> _WHAT IS BEING ASKED_: Once you reach the line containing "diff --git a/src/figures.js b/src/figures.js" in the data below, restate each line word for word up to and including the one containing "const rx = 700;".

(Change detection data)
--

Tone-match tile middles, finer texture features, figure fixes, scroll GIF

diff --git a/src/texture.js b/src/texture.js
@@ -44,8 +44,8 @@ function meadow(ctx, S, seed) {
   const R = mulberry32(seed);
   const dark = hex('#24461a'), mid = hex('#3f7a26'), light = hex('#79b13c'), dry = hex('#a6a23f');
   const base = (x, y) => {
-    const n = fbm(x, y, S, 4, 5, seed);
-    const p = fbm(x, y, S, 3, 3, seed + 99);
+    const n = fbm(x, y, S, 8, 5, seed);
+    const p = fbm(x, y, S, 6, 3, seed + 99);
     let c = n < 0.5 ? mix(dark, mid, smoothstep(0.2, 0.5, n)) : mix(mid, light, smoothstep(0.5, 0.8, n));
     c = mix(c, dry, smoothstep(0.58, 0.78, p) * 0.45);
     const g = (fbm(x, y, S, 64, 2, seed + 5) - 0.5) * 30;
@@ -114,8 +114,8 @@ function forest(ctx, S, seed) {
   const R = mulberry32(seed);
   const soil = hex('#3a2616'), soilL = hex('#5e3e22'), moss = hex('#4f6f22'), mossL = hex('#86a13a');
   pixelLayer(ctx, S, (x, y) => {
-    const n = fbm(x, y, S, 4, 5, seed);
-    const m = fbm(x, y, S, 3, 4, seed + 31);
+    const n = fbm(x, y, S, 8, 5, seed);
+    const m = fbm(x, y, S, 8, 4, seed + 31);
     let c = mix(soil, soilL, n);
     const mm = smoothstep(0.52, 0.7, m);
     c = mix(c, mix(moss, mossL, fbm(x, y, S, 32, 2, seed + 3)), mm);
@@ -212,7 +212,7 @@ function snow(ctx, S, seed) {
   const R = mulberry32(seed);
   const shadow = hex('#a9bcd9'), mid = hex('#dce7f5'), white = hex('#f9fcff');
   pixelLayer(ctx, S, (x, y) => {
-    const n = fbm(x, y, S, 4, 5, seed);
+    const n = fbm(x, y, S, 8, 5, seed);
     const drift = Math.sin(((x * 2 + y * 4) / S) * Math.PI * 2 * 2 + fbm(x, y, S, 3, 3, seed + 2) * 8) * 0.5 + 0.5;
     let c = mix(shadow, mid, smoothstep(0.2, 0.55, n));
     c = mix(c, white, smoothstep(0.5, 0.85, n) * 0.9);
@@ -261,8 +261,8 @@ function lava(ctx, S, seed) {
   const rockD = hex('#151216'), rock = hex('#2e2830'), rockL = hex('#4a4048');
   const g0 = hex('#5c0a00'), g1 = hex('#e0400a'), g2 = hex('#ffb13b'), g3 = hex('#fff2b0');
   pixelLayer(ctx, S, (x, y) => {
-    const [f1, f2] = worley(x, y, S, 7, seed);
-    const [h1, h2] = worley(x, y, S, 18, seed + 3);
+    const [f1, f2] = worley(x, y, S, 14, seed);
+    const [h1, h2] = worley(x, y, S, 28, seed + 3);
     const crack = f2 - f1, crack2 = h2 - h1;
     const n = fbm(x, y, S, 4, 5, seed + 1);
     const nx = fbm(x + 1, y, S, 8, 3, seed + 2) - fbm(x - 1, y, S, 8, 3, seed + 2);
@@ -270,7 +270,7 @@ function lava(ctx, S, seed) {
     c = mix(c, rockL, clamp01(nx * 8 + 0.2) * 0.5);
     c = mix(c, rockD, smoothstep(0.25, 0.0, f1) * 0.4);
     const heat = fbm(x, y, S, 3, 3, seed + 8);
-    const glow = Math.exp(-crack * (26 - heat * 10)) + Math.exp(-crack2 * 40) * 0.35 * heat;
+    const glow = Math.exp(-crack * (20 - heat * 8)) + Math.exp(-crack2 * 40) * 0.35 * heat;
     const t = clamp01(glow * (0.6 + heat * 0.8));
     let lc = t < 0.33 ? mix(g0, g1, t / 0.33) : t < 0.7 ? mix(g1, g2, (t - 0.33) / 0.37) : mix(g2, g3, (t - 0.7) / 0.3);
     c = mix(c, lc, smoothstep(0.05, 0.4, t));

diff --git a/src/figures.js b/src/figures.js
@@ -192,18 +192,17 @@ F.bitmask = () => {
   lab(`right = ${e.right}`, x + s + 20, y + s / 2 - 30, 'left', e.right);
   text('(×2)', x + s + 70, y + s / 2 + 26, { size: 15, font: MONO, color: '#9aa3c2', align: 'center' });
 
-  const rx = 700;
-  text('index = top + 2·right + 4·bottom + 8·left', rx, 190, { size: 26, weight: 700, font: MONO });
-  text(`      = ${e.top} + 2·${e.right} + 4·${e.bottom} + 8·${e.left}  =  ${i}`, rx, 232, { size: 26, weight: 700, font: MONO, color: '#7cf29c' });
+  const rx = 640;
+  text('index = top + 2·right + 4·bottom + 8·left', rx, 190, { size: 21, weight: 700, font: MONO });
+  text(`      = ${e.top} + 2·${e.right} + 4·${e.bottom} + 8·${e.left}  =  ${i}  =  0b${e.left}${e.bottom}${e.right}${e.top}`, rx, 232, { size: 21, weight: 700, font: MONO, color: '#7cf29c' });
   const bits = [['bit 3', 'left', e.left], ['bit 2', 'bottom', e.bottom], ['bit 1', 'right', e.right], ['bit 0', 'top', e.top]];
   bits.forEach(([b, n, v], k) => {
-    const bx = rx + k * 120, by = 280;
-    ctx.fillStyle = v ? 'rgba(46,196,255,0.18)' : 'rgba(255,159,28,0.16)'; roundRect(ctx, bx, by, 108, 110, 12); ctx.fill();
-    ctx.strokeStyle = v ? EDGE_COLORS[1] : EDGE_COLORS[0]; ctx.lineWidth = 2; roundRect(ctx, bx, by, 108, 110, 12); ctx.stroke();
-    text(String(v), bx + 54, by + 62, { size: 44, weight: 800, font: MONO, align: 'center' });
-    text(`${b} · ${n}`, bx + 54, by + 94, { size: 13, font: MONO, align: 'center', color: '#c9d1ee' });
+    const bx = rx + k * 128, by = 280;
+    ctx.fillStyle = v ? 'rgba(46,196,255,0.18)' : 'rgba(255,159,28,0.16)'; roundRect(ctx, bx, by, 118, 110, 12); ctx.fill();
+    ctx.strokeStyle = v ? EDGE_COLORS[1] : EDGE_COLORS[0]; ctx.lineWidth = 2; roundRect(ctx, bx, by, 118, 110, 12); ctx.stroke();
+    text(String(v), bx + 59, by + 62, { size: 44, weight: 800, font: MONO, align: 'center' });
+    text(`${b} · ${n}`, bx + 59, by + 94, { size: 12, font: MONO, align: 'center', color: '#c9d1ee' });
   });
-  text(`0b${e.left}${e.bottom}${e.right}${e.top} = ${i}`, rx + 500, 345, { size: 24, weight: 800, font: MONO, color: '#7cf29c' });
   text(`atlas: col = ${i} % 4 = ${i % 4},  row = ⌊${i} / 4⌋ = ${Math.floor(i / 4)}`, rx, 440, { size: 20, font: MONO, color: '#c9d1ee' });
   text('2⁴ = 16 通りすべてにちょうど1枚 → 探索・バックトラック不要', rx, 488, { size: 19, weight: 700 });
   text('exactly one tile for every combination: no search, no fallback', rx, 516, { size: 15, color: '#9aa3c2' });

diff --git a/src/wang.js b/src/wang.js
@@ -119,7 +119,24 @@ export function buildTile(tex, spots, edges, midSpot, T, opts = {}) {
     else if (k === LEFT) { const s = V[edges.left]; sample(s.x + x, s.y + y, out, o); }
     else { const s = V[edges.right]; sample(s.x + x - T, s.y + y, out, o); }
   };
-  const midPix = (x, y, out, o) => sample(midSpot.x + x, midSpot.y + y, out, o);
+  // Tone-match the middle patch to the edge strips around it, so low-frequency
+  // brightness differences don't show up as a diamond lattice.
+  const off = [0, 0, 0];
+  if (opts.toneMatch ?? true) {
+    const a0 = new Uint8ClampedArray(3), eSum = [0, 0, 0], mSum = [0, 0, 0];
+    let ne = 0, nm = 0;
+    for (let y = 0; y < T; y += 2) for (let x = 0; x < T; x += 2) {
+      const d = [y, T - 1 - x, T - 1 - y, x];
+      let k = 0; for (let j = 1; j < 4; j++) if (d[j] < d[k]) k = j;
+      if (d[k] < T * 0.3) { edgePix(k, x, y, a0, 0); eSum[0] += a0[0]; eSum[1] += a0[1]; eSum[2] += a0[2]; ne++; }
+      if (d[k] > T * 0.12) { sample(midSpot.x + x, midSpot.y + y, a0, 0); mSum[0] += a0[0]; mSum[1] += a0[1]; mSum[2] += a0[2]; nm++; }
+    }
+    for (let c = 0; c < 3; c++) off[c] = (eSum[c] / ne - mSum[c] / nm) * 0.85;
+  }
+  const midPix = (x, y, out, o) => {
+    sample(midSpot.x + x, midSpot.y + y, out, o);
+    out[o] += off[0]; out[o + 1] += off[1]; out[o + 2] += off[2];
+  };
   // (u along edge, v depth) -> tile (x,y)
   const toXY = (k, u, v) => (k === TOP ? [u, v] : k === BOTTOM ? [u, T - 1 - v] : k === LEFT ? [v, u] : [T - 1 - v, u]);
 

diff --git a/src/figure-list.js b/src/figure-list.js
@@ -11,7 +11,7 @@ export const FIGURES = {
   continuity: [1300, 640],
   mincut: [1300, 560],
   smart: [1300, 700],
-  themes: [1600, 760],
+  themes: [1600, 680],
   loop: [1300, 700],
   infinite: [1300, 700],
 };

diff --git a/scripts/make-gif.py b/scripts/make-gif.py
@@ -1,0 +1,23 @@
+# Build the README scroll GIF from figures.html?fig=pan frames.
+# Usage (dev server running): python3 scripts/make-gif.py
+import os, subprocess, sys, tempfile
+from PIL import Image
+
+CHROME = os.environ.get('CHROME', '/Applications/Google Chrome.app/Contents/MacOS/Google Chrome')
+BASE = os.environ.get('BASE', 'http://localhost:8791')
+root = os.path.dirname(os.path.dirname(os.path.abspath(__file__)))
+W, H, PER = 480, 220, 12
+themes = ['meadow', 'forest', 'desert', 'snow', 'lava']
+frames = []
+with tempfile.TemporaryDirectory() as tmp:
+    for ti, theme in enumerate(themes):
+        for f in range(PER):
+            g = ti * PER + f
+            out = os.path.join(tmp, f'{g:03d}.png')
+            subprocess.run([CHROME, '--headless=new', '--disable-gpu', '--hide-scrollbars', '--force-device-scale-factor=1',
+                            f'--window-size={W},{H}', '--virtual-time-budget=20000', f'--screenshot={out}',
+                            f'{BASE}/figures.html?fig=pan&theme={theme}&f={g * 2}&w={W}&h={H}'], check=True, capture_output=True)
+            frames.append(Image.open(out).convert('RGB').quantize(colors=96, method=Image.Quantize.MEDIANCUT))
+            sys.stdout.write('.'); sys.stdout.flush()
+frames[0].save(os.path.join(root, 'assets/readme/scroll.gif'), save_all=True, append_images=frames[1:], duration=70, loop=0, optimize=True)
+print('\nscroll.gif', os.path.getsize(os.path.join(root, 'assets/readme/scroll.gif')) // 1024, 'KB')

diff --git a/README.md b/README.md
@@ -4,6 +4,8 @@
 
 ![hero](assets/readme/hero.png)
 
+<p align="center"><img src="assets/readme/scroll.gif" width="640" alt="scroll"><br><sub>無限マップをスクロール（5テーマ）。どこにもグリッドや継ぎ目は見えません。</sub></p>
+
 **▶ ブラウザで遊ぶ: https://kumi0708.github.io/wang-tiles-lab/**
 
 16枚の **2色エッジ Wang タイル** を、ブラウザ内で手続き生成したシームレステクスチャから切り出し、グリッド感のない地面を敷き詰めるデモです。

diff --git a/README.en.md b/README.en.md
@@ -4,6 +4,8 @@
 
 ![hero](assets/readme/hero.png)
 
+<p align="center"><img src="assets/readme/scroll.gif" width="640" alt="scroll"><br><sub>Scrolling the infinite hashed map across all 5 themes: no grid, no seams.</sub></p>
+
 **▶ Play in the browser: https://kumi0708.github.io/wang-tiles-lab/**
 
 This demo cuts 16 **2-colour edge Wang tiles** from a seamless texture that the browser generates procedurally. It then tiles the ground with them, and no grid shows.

--

> _YOUR RESPONSE_:
diff --git a/src/figures.js b/src/figures.js
@@ -192,18 +192,17 @@ F.bitmask = () => {
   lab(`right = ${e.right}`, x + s + 20, y + s / 2 - 30, 'left', e.right);
   text('(×2)', x + s + 70, y + s / 2 + 26, { size: 15, font: MONO, color: '#9aa3c2', align: 'center' });
 
-  const rx = 700;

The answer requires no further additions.